A few years ago, I finally committed to living a healthier lifestyle. I started with some dietary changes, eating plenty of healthy foods like these every day. I also made a commitment to exercise regularly, focusing on yoga for core strength, dance for cardio and some weight training (mostly using body resistance) for overall strength. It worked well…
But then, 2020 hit — and we all know what that means! My healthy eating has dwindled as this year drags on. And the Gym? Well, that’s a no go. So…
I find myself a little less healthy than I was a year ago this time. I’m “fluffier” than I was. And, I’m flluffier than I want to be.
So, it’s time to go back to basics.
When I started this whole thing a few years ago, the first thing I did was to drink more water.
Do you know what happens when you drink more water?
What are the benefits of water?
There are actually lots of benefits when you drink more water. I know many of the benefits of water, but still struggle to drink enough water.
My husband, a physician, does not share my struggles. For as long as I can remember, he has touted the health benefits when you drink more water.
When he was in residency, working 90 hour weeks with very little sleep, instead of grabbing another cup of coffee (like I did), he would drink more water. There’s science for that!
Did you know that your brain is 73% water? Or that your lungs are 83% water? Or that muscles are 79% water? (Source)
So, when you haven’t had enough water, your brain gets foggy, your lungs aren’t as robust and your muscles lack needed nutrients to function at their best.
And, when you’re tired, water boosts them all, making it more efficient than caffeine. (But, I still drink my coffee!)
If you’re not convinced…
Here are 15 benefits of drinking water
- Water improves skin health, both dry skin and fine lines,
- Water improves exercise performance (those muscles, you know),
- Water decreases soreness after exercise,
- Water decreases the frequency and intensity of headaches (as a migraine sufferer, I suffer from far fewer headaches now that I drink enough water each day. At the first sign of a headache, I drink a glass of water — and sometimes, that’s all it takes.)
- Water reduces the risk of kidney stones,
- Water reduces constipation (your body needs it to function, so guess where your body takes it from?),
- Water may reduce the risk of bladder cancer in men (Source),
- Water reduces the risk of UTIs in women (Source),
- Water can aid weight loss efforts,
- Water can improve brain function including memory, focus and mental performance,
- Water can improve your mood,
- Water regulates body temperature,
- Water decreases the risk and/or severity of heart burn and ulcers.
Have I convinced you that the first step toward better health is to drink more water? Or… are you wondering…
How to drink more water when you hate it?
Oh, I know that one! For the longest time, I was in the “I don’t like the taste of water” camp. I used that excuse to drink coffee, soda (pop), and juice instead. I convinced myself that coffee, despite being loaded with caffeine, was wet — and good enough.
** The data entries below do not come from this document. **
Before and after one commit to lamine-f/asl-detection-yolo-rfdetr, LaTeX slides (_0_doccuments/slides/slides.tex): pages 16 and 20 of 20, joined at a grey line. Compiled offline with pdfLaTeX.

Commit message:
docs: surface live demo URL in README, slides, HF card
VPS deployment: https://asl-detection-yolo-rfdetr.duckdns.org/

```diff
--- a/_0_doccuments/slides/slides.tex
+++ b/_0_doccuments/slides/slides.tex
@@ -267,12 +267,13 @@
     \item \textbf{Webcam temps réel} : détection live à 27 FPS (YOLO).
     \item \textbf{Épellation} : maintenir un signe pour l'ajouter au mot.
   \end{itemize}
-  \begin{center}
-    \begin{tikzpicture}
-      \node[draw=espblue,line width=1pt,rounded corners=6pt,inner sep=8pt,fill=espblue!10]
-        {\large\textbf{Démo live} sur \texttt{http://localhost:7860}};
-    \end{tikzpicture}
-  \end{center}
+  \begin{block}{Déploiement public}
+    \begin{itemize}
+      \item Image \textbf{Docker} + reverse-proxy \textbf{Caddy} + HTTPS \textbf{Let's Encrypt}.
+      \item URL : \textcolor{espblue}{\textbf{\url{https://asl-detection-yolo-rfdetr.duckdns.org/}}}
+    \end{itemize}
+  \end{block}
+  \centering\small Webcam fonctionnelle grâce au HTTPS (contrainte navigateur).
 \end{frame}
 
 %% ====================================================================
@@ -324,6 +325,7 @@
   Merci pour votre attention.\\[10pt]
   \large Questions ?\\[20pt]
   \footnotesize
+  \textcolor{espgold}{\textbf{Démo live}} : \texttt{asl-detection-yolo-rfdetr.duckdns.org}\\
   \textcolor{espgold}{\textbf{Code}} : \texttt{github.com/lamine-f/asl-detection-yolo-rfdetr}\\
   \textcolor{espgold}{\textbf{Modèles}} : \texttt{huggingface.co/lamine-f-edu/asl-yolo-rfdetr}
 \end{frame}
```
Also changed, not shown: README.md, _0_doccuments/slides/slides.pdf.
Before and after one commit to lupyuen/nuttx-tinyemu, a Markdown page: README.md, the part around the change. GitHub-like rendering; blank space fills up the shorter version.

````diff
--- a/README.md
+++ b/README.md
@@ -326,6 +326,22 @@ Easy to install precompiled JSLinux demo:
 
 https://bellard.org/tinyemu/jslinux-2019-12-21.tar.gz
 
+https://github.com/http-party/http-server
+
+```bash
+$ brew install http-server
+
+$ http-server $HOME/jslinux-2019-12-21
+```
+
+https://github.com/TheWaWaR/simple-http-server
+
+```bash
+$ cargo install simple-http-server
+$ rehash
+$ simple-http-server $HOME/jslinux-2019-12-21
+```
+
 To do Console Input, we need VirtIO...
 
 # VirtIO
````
I was wrong. Drinking enough coffee to get the benefits of drinking enough water means way too much caffeine, which can cause headaches, sleeplessness, jittery nerves and a whole lot more.
So, I forced myself to find ways to enjoy drinking more water every day. And, it turns out there are lots of ways to improve the taste of water when you hate it.
How to make water taste better:
- Instead of tap water, drink filtered water. If your refrigerator doesn’t have a filter,
- consider a filtered water pitcher,
- a filtered water bottle (here’s my favorite water bottle),
- or a water filter attachment for your kitchen faucet.
- Make it bubbly. I don’t mean champagne — haha — but for some reason, adding bubbles somehow works to make water taste better. We use a soda stream to make our own bubble water. It’s okay to use it without making soda!
- Add flavor. We keep a lot of fruit on hand to add to water. I add a slice of lemon, orange, lime, or even apple to give water a bit of flavor without adding unneeded calories and sugar. Other things taste great in water, too, like cucumber, ginger root and fresh mint leaves. Add the flavor item and let it sit for a few minutes before drinking. Or take the wedge of citrus and squeeze it into the water.
- Try making fruit flavor “cocktails” with a fruit infuser water bottle. Just add fruit to the filter section and then fill the bottle with water. This is a great one for the work day — just mix up the flavors now and then so you don’t get bored!
- Make it colder — or warmer. I like water that’s “refrigerator cold,” but I don’t really like ice water. And I really don’t like room temperature water. But, my husband prefers room temperature water. He even sets out a glass at night before he goes to bed for the next morning. Find the temperature you like best, and drink your water like that.
Is there a best time to drink water?
When I first decided to drink more water, I was determined to get it all in every day. Usually, that meant that I guzzled about half the water in the evening after forgetting all day long.
Big mistake! That just led to many trips to the bathroom during the night.
It turns out that the best time to drink water is THROUGHOUT the day!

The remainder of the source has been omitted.